The Human Relations Commission held a meeting last month where updates were shared on the recommendations brought forth by the City of Peekskill Police Reform Task Force. The Peekskill Police Reform Task Force, which includes the City Manager, Peekskill Police Chief, and local community members, held public meetings from October 2020 through March 2021 where they put together a draft plan of over fifty recommendations for police reform for the City of Peekskill. The areas of recommendations that were drafted in the plan included education, training, equipment, recruitment, hiring, policies and procedures, transparency, and more. Within the presented plan of recommendations are some strategies that can be implemented locally right away, and others that require further advocacy and cooperation from Westchester County as well as New York State.
City of Peekskill Police Chief Don Halmy provided updates on the over fifty recommendations brought forth by the Peekskill Police Reform Task Force. Some of the updates that he discussed included a proposed increase in the budget for the training of officers, the creation of QR code cards for each officer to have in their possession, the installation of a language translation app in the lobby as well as on patrol car phones to have interactions translated into over 240 languages, updating the complaint and commendation forms on the police website, and the creation of a registry for persons at risk to help assist officers in the event that they have an interaction with a special needs family member when responding to a call.
“After almost 6 months of collaborative planning, the Peekskill Police Reform and Re-Imagination Plan was submitted to the State of New York at the end of March 2021,” said Don Halmy, City of Peekskill Police Chief. “While the planning phase continues, it was just as important to start implementing the proposals that so many had worked tirelessly on. There were many aspects of this plan that the Peekskill Police Department was able to start working on immediately such as increased training, officer information cards, joint community education opportunities, translation services, recruiting, and amendments to our operating procedures. Other proposals have a financial impact and we will be looking to include many of these into the upcoming 2022 budget discussions. Most of these proposals represent long-term changes that I believe the community, as well as the Police Department, will recognize as positive additions and we look forward to working together, while continuing to represent this City at the highest level.”
One of the recommendations brought forth in the plan that is ongoing is the creation of a Community Complaint Review Board, which would consist of community members with independent oversight of police officers’ performance reviews and complaints of misconduct. The formation of a Community Complaint Review Board (CCRB) is in process with drafts to be presented by both the Peekskill NAACP and the Accountability and Transparency Committee. Once both drafts have been submitted, members of the Peekskill Police Reform Task Force will closely examine each report and bring forth their findings to the HRC and City Manager before presenting it to the Common Council. Before the CCRB is to be voted into local law, public hearings will be held and cooperation will be needed from the Peekskill PBA.

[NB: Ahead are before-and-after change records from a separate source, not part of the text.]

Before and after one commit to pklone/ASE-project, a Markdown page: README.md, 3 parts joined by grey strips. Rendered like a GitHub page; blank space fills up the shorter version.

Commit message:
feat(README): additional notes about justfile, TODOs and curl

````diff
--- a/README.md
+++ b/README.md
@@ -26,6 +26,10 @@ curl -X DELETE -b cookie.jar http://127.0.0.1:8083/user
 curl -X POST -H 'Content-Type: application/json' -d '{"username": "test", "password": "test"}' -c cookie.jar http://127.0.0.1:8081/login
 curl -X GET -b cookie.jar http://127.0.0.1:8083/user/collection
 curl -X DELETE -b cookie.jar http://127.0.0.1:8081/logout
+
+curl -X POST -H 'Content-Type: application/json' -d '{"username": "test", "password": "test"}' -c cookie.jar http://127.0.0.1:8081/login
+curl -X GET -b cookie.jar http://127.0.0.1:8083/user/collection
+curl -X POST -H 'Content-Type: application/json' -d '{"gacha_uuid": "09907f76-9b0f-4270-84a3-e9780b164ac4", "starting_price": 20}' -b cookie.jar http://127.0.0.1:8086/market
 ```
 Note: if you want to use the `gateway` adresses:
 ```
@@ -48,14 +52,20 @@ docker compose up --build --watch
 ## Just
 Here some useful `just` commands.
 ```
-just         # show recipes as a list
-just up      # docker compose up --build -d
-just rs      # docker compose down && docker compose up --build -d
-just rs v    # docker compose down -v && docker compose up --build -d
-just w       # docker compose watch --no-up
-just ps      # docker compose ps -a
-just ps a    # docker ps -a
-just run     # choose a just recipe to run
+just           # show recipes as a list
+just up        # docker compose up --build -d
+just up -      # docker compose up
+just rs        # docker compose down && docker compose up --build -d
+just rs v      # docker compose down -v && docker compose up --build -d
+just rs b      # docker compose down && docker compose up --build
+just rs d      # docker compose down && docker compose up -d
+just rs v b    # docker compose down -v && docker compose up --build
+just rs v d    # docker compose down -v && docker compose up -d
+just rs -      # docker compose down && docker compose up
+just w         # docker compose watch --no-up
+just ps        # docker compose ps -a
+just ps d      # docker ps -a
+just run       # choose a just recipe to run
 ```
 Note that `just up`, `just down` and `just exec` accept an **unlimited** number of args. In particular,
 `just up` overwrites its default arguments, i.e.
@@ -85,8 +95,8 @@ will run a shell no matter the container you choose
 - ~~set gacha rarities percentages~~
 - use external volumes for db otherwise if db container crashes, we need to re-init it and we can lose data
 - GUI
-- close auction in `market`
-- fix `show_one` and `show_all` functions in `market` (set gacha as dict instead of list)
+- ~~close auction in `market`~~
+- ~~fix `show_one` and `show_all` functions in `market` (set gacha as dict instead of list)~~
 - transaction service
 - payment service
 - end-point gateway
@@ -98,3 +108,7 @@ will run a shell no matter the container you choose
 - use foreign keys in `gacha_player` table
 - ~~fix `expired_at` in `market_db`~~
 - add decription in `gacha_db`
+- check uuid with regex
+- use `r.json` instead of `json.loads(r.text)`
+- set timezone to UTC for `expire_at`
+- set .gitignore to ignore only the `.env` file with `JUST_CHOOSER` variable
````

“I am pleased about the ongoing collaboration between the Peekskill Police Reform Task Force and the City of Peekskill Police Department,” said City of Peekskill Mayor Andre Rainey. “I would like to recognize the members of the Task Force for coming together and forming a set of recommendations that will only further enhance our police department to continue serving our community at the highest level. The Council members and I look forward to seeing the presentation of the CCRB as well as seeing the rest of the recommendations brought forth become implemented.”
The City of Peekskill Police Department is eager to work alongside members of the Peekskill Police Reform Task Force on the proposals and recommendations brought forth to further enhance the department and expand upon its relationship with the community. The department is currently comprised of fifty one officers and ten civilians, provides a safe community atmosphere for citizens and property, establishes communication lines fostering cooperation with all community agencies and groups, and forms partnerships where the community works together to solve problems and improve the quality of life. In the past ten years, diversity has grown within the department with an increase of Spanish-speaking officers and staff, an increase in hiring people of color from 16% to 38%, and an increase in women being hired as well. Despite a limited budget and a decrease in staff, the calls for service have increased 73% over the past decade, which averages about 40,000 calls for service each year or 110 calls per day.
To view the latest updates on the police reform plan as well as watch the videos of the meetings that were held, please visit https://www.cityofpeekskill.com/police/pages/peekskill-police-reform-taskforce. For additional information on the Peekskill Police Reform Task Force and the next steps, please email email@example.com or contact Susie Erdey, Chair of the Human Relations Commission, at firstname.lastname@example.org.